• [Dataset entries]:
=== Section Start ===
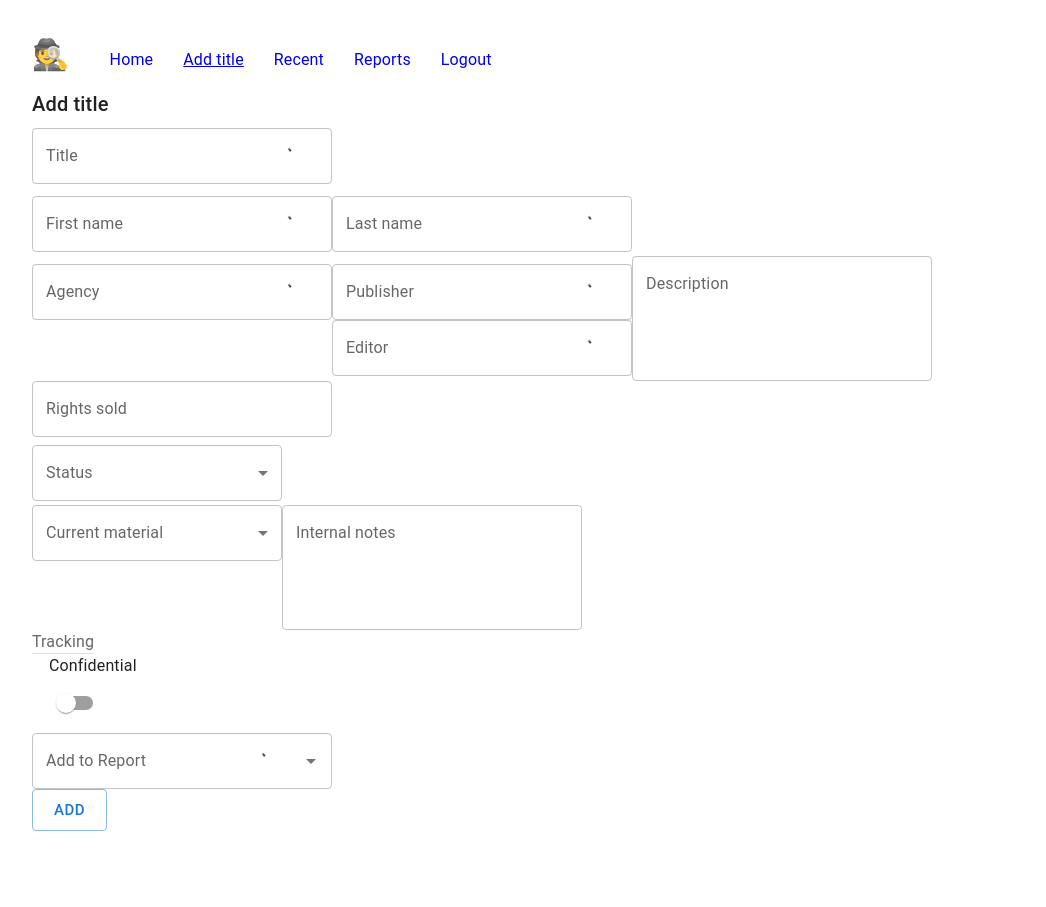
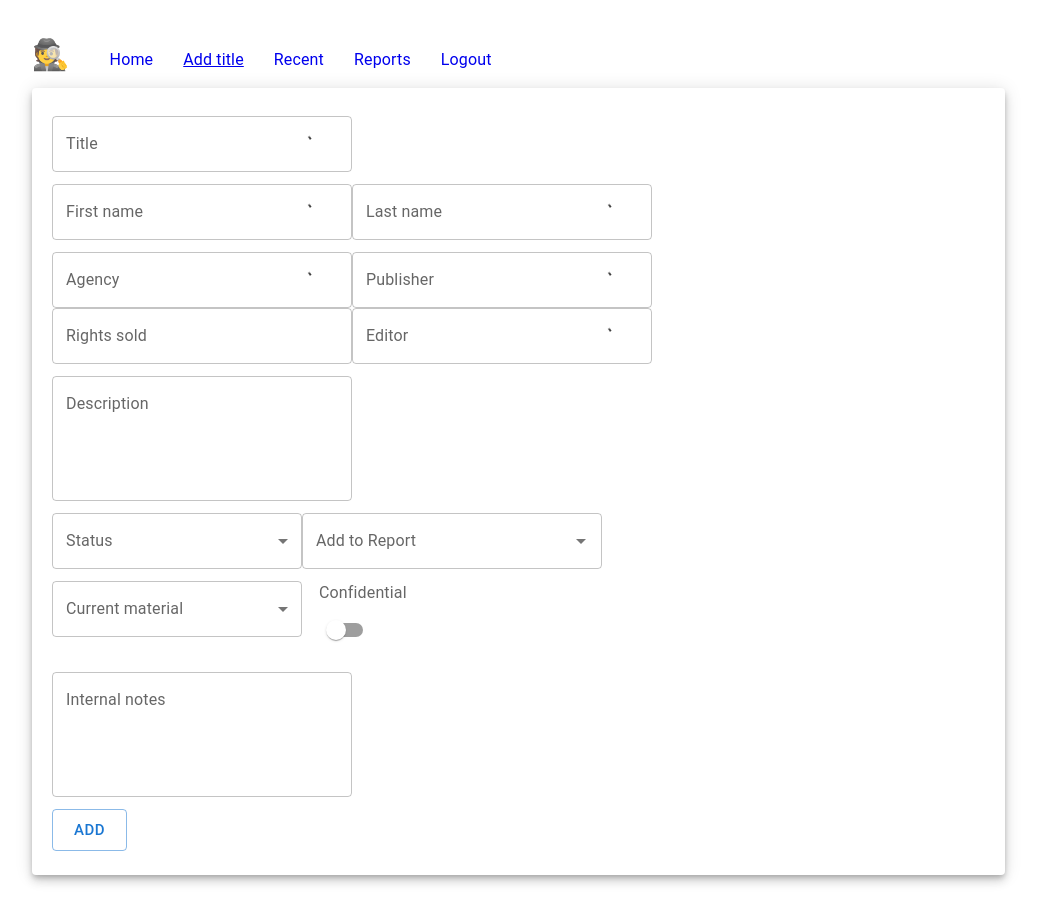
Before and after one commit to jdlms/scout-db, a React (Vite) app in the folder client/: page /add-title in a window 1280 px wide. Shown: the whole page, without its empty margins (0-1046 px from the left). Before the commit the page ends 863 px from the top, so only its background shows below. Built offline with nearby package versions, Linux system fonts and the light colour scheme; no server answers.

Commit message:
basic add title styles

```diff
--- a/client/src/components/forms/AutocompleteSelect.jsx
+++ b/client/src/components/forms/AutocompleteSelect.jsx
@@ -39,12 +39,7 @@ export function AutocompleteSelect({ control, url, name, label }) {
               variant="outlined"
               InputProps={{
                 ...params.InputProps,
-                endAdornment: (
-                  <>
-                    {options.length === 0 ? <CircularProgress color="inherit" size={20} /> : null}
-                    {params.InputProps.endAdornment}
-                  </>
-                ),
+
               }}
             />
           )}
--- a/client/src/pages/AddTitle.jsx
+++ b/client/src/pages/AddTitle.jsx
@@ -7,7 +7,15 @@ import { MultilineText } from "../components/forms/MultilineText";
 import { StatusSelect } from "../components/forms/StatusSelect";
 import { AutocompleteSelect } from "../components/forms/AutocompleteSelect";
 import { SwitchConfidential } from "../components/forms/SwitchConfidential";
-import { Button, Divider, FormControl, FormGroup, FormLabel, Typography } from "@mui/material";
+import {
+  Button,
+  Divider,
+  FormControl,
+  FormGroup,
+  FormLabel,
+  Paper,
+  Typography,
+} from "@mui/material";
 
 const defaultValues = {
   title: "",
@@ -43,9 +51,16 @@ export function AddTitle() {
 
   return (
     <div>
-      <Typography variant="h6" component="h2">
+      {/* <Typography variant="h6" component="h2">
         Add title
-      </Typography>
+      </Typography> */}
+      <Paper
+        elevation={6}
+        style={{
+          padding: 20,
+          width: "80%",
+        }}
+      >
         <form onSubmit={handleSubmit(onSubmit)}>
           <div>
             <FormControl margin="dense">
@@ -76,14 +91,16 @@ export function AddTitle() {
           <div>
             <FormControl margin="dense">
               <FormGroup row>
+                <FormGroup>
                   <AutocompleteForm
                     control={control}
                     name={"agency"}
                     url={"agency-name"}
                     label={"Agency"}
                   />
-              <FormControl>
-                <FormGroup column>
+                  <Text control={control} name={"rightsSold"} label={"Rights sold"} />
+                </FormGroup>
+                <FormGroup>
                   <AutocompleteForm
                     control={control}
                     name={"publisher"}
@@ -98,39 +115,45 @@ export function AddTitle() {
                     label={"Editor"}
                   />
                 </FormGroup>
-              </FormControl>
               </FormGroup>
             </FormControl>
-
-<FormControl></FormControl>
+          </div>
+          <div>
+            <FormGroup>
+              <div>
+                <FormControl margin="dense">
                   <MultilineText
-            sx={{
-              width: 600,
-            }}
-
+                    rows={10}
                     control={control}
                     name={"details"}
                     label={"Description"}
                   />
+                </FormControl>
               </div>
-
-        <Text control={control} name={"rightsSold"} label={"Rights sold"} />
+              <div>
+                <FormControl margin="dense">
+                  <FormGroup row>
+                    <StatusSelect control={control} name={"status"} label={"Status"} />
+                    <AutocompleteSelect
+                      control={control}
+                      name={"addToReport"}
+                      url={"unreleased-reports"}
+                      label={"Add to Report"}
+                    />
+                  </FormGroup>
+                </FormControl>
+              </div>
+            </FormGroup>
+          </div>
 
           <div>
             <FormControl margin="dense">
-            <StatusSelect control={control} name={"status"} label={"Status"} />
-          </FormControl>
-        </div>
-
-        <MaterialSelect control={control} name={"currentMaterial"} label={"Current material"} />
-
-        <MultilineText control={control} name={"internalNotes"} label={"Internal notes"} />
-        <div>
-          <FormControl>
-            <FormLabel component="legend">Tracking</FormLabel>
-            <Divider />
-          </FormControl>
-        </div>
+              <FormGroup row>
+                <MaterialSelect
+                  control={control}
+                  name={"currentMaterial"}
+                  label={"Current material"}
+                />
 
                 <fieldset
                   style={{
@@ -140,21 +163,30 @@ export function AddTitle() {
                     borderRadius: "2px",
                   }}
                 >
-          <legend>Confidential</legend>
-          <SwitchConfidential control={control} name={"confidential"} label={"Confidential"} />
+                  <legend style={{ color: "#676767" }}>Confidential</legend>
+                  <SwitchConfidential
+                    control={control}
+                    name={"confidential"}
+                    label={"Confidential"}
+                  />
                 </fieldset>
-
-        <AutocompleteSelect
-          control={control}
-          name={"addToReport"}
-          url={"unreleased-reports"}
-          label={"Add to Report"}
-        />
-
+              </FormGroup>
+            </FormControl>
+          </div>
+          <div>
+            <FormControl margin="dense">
+              <MultilineText control={control} name={"internalNotes"} label={"Internal notes"} />
+            </FormControl>
+          </div>
+          <div>
+            <FormControl margin="dense">
               <Button type="submit" size="large" variant="outlined">
                 Add
               </Button>
+            </FormControl>
+          </div>
         </form>
+      </Paper>
     </div>
   );
 }
```
Lines whose indentation alone changed are shown as unchanged.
=== Section End ===
• [DIRECTIONS FOR THIS TASK]: Every line of the records above where the string "SwitchConfidential" is found should be copied.

• [ANSWER BELOW]:
 import { SwitchConfidential } from "../components/forms/SwitchConfidential";
-          <SwitchConfidential control={control} name={"confidential"} label={"Confidential"} />
+                  <SwitchConfidential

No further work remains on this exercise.